**Work required**
Look for the word "size" in the records, and copy each line where it appears.

**Extracted information**
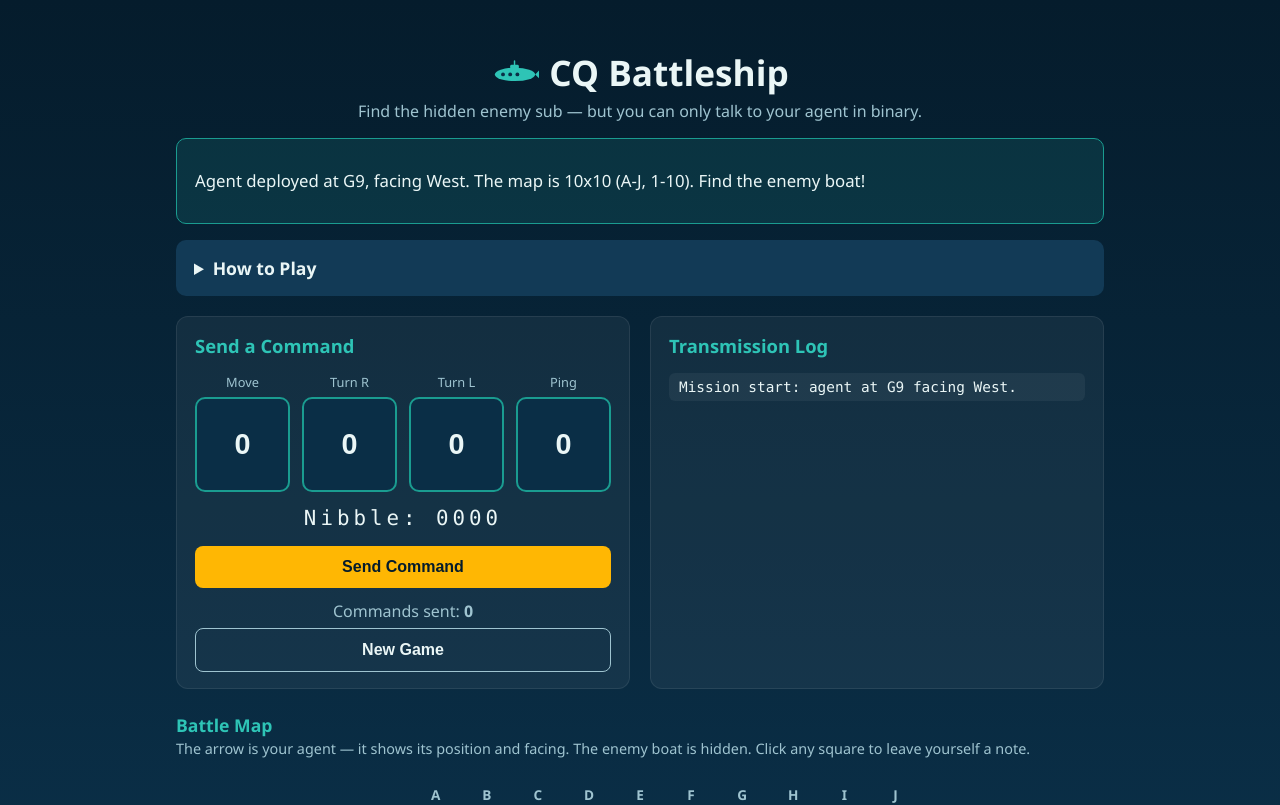
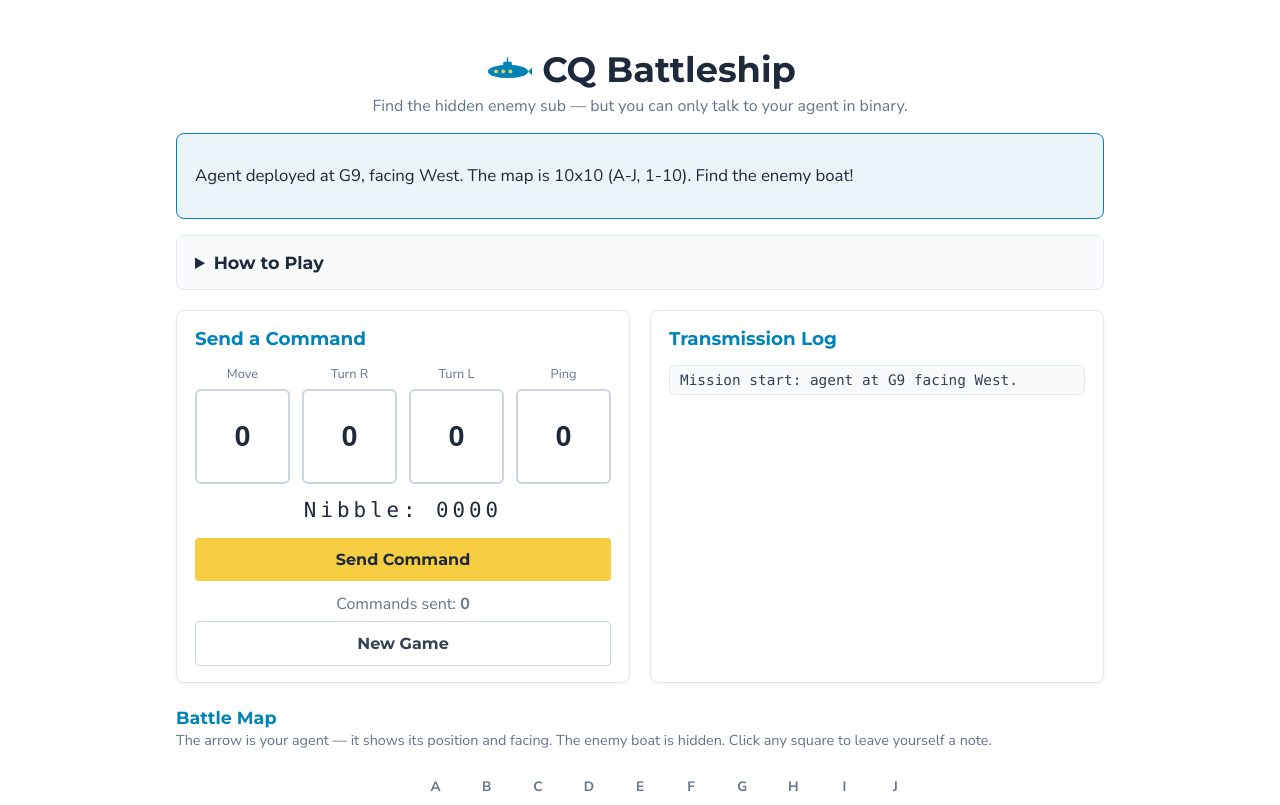
Before and after one commit to areReady/CQ-Iowa-Coding, a plain HTML site: page battleship-encoding-game/index.html in a window 1280 px wide. Shown: the top 805 px of the page. Drawn offline with Linux system fonts and the light colour scheme.

Commit message:
Restyle to match campquest.org branding
Pulled the real design tokens from campquest.org's CSS (Astra theme +
Elementor): Montserrat for headings, Nunito Sans for body text, blue
#0084b7 / teal #20948b / amber #f7cd42 accents on a white background,
4px button radius. Replaces the dark navy sub-sim theme with Camp
Quest's light, clean nonprofit look. Recolored the header submarine
icon to match.

Co-Authored-By: Claude Sonnet 5 <noreply@anthropic.com>

```diff
--- a/battleship-encoding-game/index.html
+++ b/battleship-encoding-game/index.html
@@ -4,6 +4,9 @@
 <meta charset="UTF-8">
 <meta name="viewport" content="width=device-width, initial-scale=1.0">
 <title>CQ Battleship</title>
+<link rel="preconnect" href="https://fonts.googleapis.com">
+<link rel="preconnect" href="https://fonts.gstatic.com" crossorigin>
+<link href="https://fonts.googleapis.com/css2?family=Montserrat:wght@700&family=Nunito+Sans:wght@400;600;700&display=swap" rel="stylesheet">
 <link rel="stylesheet" href="styles.css">
 </head>
 <body>
@@ -12,13 +15,13 @@
   <header class="app-header">
     <h1>
       <svg class="sub-icon" viewBox="0 0 100 50" xmlns="http://www.w3.org/2000/svg" aria-hidden="true">
-        <ellipse cx="50" cy="30" rx="42" ry="14" fill="#2ec4b6"/>
-        <rect x="40" y="10" width="18" height="14" rx="3" fill="#2ec4b6"/>
-        <line x1="49" y1="10" x2="49" y2="2" stroke="#2ec4b6" stroke-width="3" stroke-linecap="round"/>
-        <circle cx="25" cy="30" r="4" fill="#0a2e46"/>
-        <circle cx="40" cy="30" r="4" fill="#0a2e46"/>
-        <circle cx="55" cy="30" r="4" fill="#0a2e46"/>
-        <path d="M92 30 L100 22 L100 38 Z" fill="#2ec4b6"/>
+        <ellipse cx="50" cy="30" rx="42" ry="14" fill="#0084b7"/>
+        <rect x="40" y="10" width="18" height="14" rx="3" fill="#0084b7"/>
+        <line x1="49" y1="10" x2="49" y2="2" stroke="#0084b7" stroke-width="3" stroke-linecap="round"/>
+        <circle cx="25" cy="30" r="4" fill="#f7cd42"/>
+        <circle cx="40" cy="30" r="4" fill="#f7cd42"/>
+        <circle cx="55" cy="30" r="4" fill="#f7cd42"/>
+        <path d="M92 30 L100 22 L100 38 Z" fill="#0084b7"/>
       </svg>
       CQ Battleship
     </h1>
--- a/battleship-encoding-game/styles.css
+++ b/battleship-encoding-game/styles.css
@@ -1,22 +1,26 @@
 :root {
-  --navy-deep: #051c2c;
-  --navy: #0a2e46;
-  --navy-mid: #123a56;
-  --teal: #2ec4b6;
-  --teal-dark: #1a9c90;
-  --amber: #ffb703;
-  --danger: #e63946;
-  --text-light: #eaf6f6;
-  --text-dim: #9fc4d0;
+  --blue: #0084b7;
+  --blue-hover: #339cc9;
+  --teal: #20948b;
+  --amber: #f7cd42;
+  --amber-hover: #f9d65c;
+  --dark: #1e293b;
+  --text: #334155;
+  --text-dim: #64748b;
+  --border: #e2e8f0;
+  --border-strong: #cbd5e1;
+  --bg: #ffffff;
+  --bg-soft: #f8fafc;
+  --danger: #cf2e2e;
 }
 
 * { box-sizing: border-box; }
 
 body {
   margin: 0;
-  font-family: "Segoe UI", system-ui, sans-serif;
-  background: linear-gradient(180deg, var(--navy-deep), var(--navy) 60%, var(--navy-mid));
-  color: var(--text-light);
+  font-family: "Nunito Sans", "Segoe UI", system-ui, sans-serif;
+  background: var(--bg);
+  color: var(--text);
   min-height: 100vh;
 }
 
@@ -32,12 +36,15 @@ body {
 }
 
 .app-header h1 {
+  font-family: "Montserrat", sans-serif;
+  font-weight: 700;
   font-size: 2.2rem;
   margin-bottom: 4px;
   display: flex;
   align-items: center;
   justify-content: center;
   gap: 10px;
+  color: var(--dark);
 }
 
 .sub-icon {
@@ -52,26 +59,30 @@ body {
 }
 
 .mission {
-  background: rgba(46, 196, 182, 0.12);
-  border: 1px solid var(--teal-dark);
-  border-radius: 10px;
+  background: #eaf5fa;
+  border: 1px solid var(--blue);
+  border-radius: 8px;
   padding: 14px 18px;
   margin: 16px 0;
   font-size: 1.05rem;
+  color: var(--dark);
 }
 
 .howto {
-  background: var(--navy-mid);
-  border-radius: 10px;
+  background: var(--bg-soft);
+  border: 1px solid var(--border);
+  border-radius: 8px;
   padding: 10px 18px;
   margin-bottom: 20px;
 }
 
 .howto summary {
   cursor: pointer;
-  font-weight: 600;
+  font-weight: 700;
+  font-family: "Montserrat", sans-serif;
   font-size: 1.1rem;
   padding: 6px 0;
+  color: var(--dark);
 }
 
 .howto-body p { line-height: 1.5; }
@@ -84,20 +95,23 @@ body {
 }
 
 .bit-table th, .bit-table td {
-  border: 1px solid var(--navy);
+  border: 1px solid var(--border);
   padding: 6px 10px;
   text-align: left;
 }
 
 .bit-table th {
-  background: rgba(255,255,255,0.06);
+  background: var(--bg-soft);
+  color: var(--dark);
 }
 
 code {
-  background: rgba(255,255,255,0.1);
+  background: var(--bg-soft);
+  border: 1px solid var(--border);
   padding: 2px 6px;
   border-radius: 4px;
   font-family: "Consolas", monospace;
+  color: var(--dark);
 }
 
 .game-area {
@@ -112,16 +126,19 @@ code {
 }
 
 .panel {
-  background: rgba(255,255,255,0.05);
-  border: 1px solid rgba(255,255,255,0.08);
-  border-radius: 12px;
+  background: var(--bg);
+  border: 1px solid var(--border);
+  border-radius: 8px;
   padding: 16px 18px;
+  box-shadow: 0 1px 3px rgba(30, 41, 59, 0.06);
 }
 
 .panel h2 {
   margin-top: 0;
+  font-family: "Montserrat", sans-serif;
+  font-weight: 700;
   font-size: 1.15rem;
-  color: var(--teal);
+  color: var(--blue);
 }
 
 .bit-builder {
@@ -150,10 +167,10 @@ code {
   aspect-ratio: 1;
   font-size: 1.8rem;
   font-weight: bold;
-  border: 2px solid var(--teal-dark);
-  border-radius: 10px;
-  background: var(--navy);
-  color: var(--text-light);
+  border: 2px solid var(--border-strong);
+  border-radius: 6px;
+  background: var(--bg);
+  color: var(--dark);
   cursor: pointer;
   transition: background 0.15s, transform 0.1s;
 }
@@ -161,9 +178,9 @@ code {
 .bit-btn:hover { transform: scale(1.04); }
 
 .bit-btn.on {
-  background: var(--teal);
-  color: var(--navy-deep);
-  border-color: var(--amber);
+  background: var(--blue);
+  color: #fff;
+  border-color: var(--blue);
 }
 
 .nibble-preview {
@@ -172,33 +189,35 @@ code {
   font-size: 1.3rem;
   letter-spacing: 4px;
   margin: 10px 0;
+  color: var(--dark);
 }
 
 .primary-btn, .secondary-btn {
   width: 100%;
   padding: 12px;
-  border-radius: 8px;
+  border-radius: 4px;
   border: none;
+  font-family: "Montserrat", sans-serif;
   font-size: 1rem;
-  font-weight: 600;
+  font-weight: 700;
   cursor: pointer;
   margin-top: 6px;
 }
 
 .primary-btn {
   background: var(--amber);
-  color: var(--navy-deep);
+  color: var(--dark);
 }
 
-.primary-btn:hover { filter: brightness(1.08); }
+.primary-btn:hover { background: var(--amber-hover); }
 
 .secondary-btn {
   background: transparent;
-  color: var(--text-light);
-  border: 1px solid var(--text-dim);
+  color: var(--text);
+  border: 1px solid var(--border-strong);
 }
 
-.secondary-btn:hover { background: rgba(255,255,255,0.08); }
+.secondary-btn:hover { background: var(--bg-soft); }
 
 .stats {
   margin-top: 12px;
@@ -219,20 +238,24 @@ code {
 .log-entry {
   padding: 6px 10px;
   border-radius: 6px;
-  background: rgba(255,255,255,0.05);
+  background: var(--bg-soft);
+  border: 1px solid var(--border);
 }
 
-.log-entry.sent { color: var(--text-light); }
-.log-entry.response { color: var(--teal); }
+.log-entry.sent { color: var(--text); }
+.log-entry.response { color: var(--teal); font-weight: 600; }
 .log-entry.error { color: var(--danger); }
 .log-entry.win {
-  color: var(--navy-deep);
+  color: var(--dark);
   background: var(--amber);
+  border-color: var(--amber);
   font-weight: bold;
 }
 
 .scratchpad-section h2 {
-  color: var(--teal);
+  font-family: "Montserrat", sans-serif;
+  font-weight: 700;
+  color: var(--blue);
   font-size: 1.1rem;
   margin-bottom: 2px;
 }
@@ -258,8 +281,8 @@ code {
   display: flex;
   align-items: center;
   justify-content: center;
-  background: var(--navy);
-  border: 1px solid var(--navy-mid);
+  background: var(--bg);
+  border: 1px solid var(--border);
   border-radius: 4px;
   font-size: 0.85rem;
   cursor: pointer;
@@ -270,12 +293,12 @@ code {
   border: none;
   cursor: default;
   color: var(--text-dim);
-  font-weight: 600;
+  font-weight: 700;
 }
 
 .grid-cell.mark-dot::after {
   content: "•";
-  color: var(--amber);
+  color: var(--blue);
   font-size: 1.4rem;
 }
 
@@ -286,14 +309,14 @@ code {
 }
 
 .grid-cell.agent {
-  background: var(--navy-mid);
+  background: #eaf5fa;
   box-shadow: 0 0 0 2px var(--amber) inset;
 }
 
 .agent-arrow {
   display: inline-block;
   font-size: 1.3rem;
-  color: var(--amber);
+  color: var(--dark);
   transition: transform 0.2s ease;
 }
 
```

**Answer to this problem**
   font-size: 2.2rem;
   font-size: 1.05rem;
   font-size: 1.1rem;
   font-size: 1.15rem;
   font-size: 1.8rem;
   font-size: 1.3rem;
   font-size: 1rem;
   font-size: 1.1rem;
   font-size: 0.85rem;
   font-size: 1.4rem;
   font-size: 1.3rem;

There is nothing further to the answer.